ALBUQUERQUE, N.M. — Bureau of Reclamation Commissioner Mike Connor told members of the Senate Energy and Natural Resources Committee that we can expect to see a pilot “water leasing” program in the Middle Rio Grande Conservancy District by 2014. Water leasing involves voluntary transactions between water rights holders and water buyers, often to compensate farmers to free up water to be left in streams and rivers for environmental flows.
The exchange, with Sen. Martin Heinrich, came during a confirmation hearing – Connor’s been nominated to be Deputy Secretary of the Interior. Conner called water leasing “absolutely one of the most critical tools” for 21st century western water management. Here’s the full exchange:
Here’s some background on water leasing in New Mexico from a story I wrote earlier this summer:
There are also conversations underway about a similar program in the farm water system between Cochiti Reservoir and Socorro managed by the Middle Rio Grande Conservancy District, though early discussions suggest it will not be easy.

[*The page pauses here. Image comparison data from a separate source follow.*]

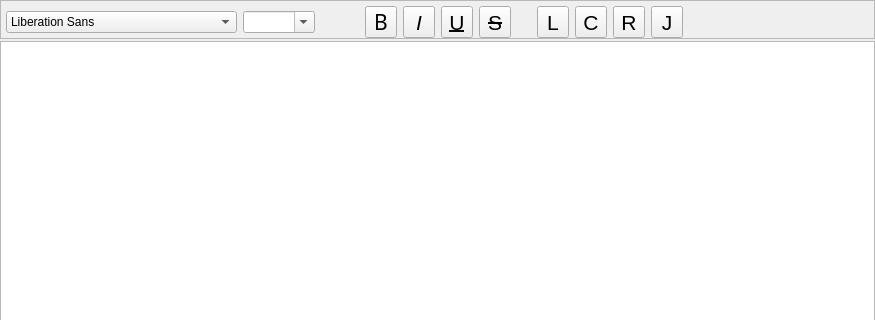
This is Beeftext/Combo/ComboEditor.ui in xmichelo/Beeftext as Qt 5 draws it before an edit; both pictures show x 0 to 875 and y 0 to 320 of the 875 by 699 pixel window. The edited form follows.
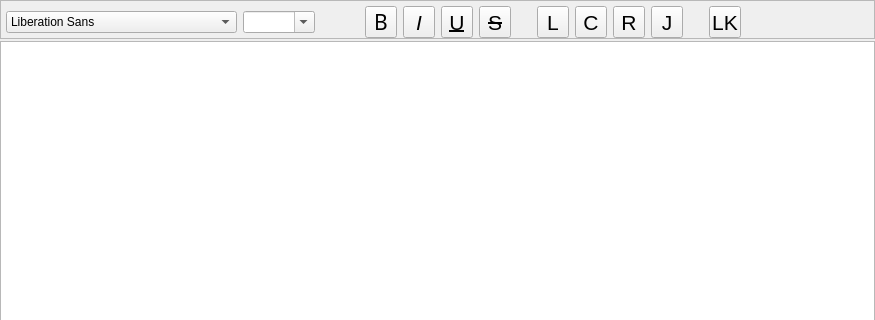
This is the edited form. Custom widgets are drawn as their Qt base class.

Commit message: Implemented hyperlink in combo editor.

```diff
--- a/Beeftext/Combo/ComboEditor.ui
+++ b/Beeftext/Combo/ComboEditor.ui
@@ -491,6 +491,66 @@
         </property>
        </widget>
       </item>
+      <item>
+       <spacer name="horizontalSpacer_3">
+        <property name="orientation">
+         <enum>Qt::Horizontal</enum>
+        </property>
+        <property name="sizeType">
+         <enum>QSizePolicy::Fixed</enum>
+        </property>
+        <property name="sizeHint" stdset="0">
+         <size>
+          <width>20</width>
+          <height>1</height>
+         </size>
+        </property>
+       </spacer>
+      </item>
+      <item>
+       <widget class="QToolButton" name="buttonHyperlink">
+        <property name="minimumSize">
+         <size>
+          <width>32</width>
+          <height>32</height>
+         </size>
+        </property>
+        <property name="maximumSize">
+         <size>
+          <width>32</width>
+          <height>32</height>
+         </size>
+        </property>
+        <property name="font">
+         <font>
+          <family>Arial</family>
+          <pointsize>16</pointsize>
+          <italic>false</italic>
+          <underline>false</underline>
+          <strikeout>false</strikeout>
+          <kerning>true</kerning>
+         </font>
+        </property>
+        <property name="toolTip">
+         <string>Strikeout</string>
+        </property>
+        <property name="styleSheet">
+         <string notr="true"/>
+        </property>
+        <property name="text">
+         <string>LK</string>
+        </property>
+        <property name="iconSize">
+         <size>
+          <width>32</width>
+          <height>32</height>
+         </size>
+        </property>
+        <property name="checkable">
+         <bool>true</bool>
+        </property>
+       </widget>
+      </item>
       <item>
        <spacer name="horizontalSpacer_2">
         <property name="orientation">
```
Left out of the diff: 17 changed lines with no effect on the pictures. The commit also changes 2 other files.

Sen. Tom Udall, D-N.M., included language in the Fiscal Year 2014 appropriations bill urging the Bureau of Reclamation to explore setting up a program under which conservancy district farmers could be paid to take land out of production during dry years, with the irrigation water they would have used left in the Rio Grande. As a first step, Udall’s legislation calls for a water metering program for conservancy district farmers. Currently, individual farmers’ water use is not measured.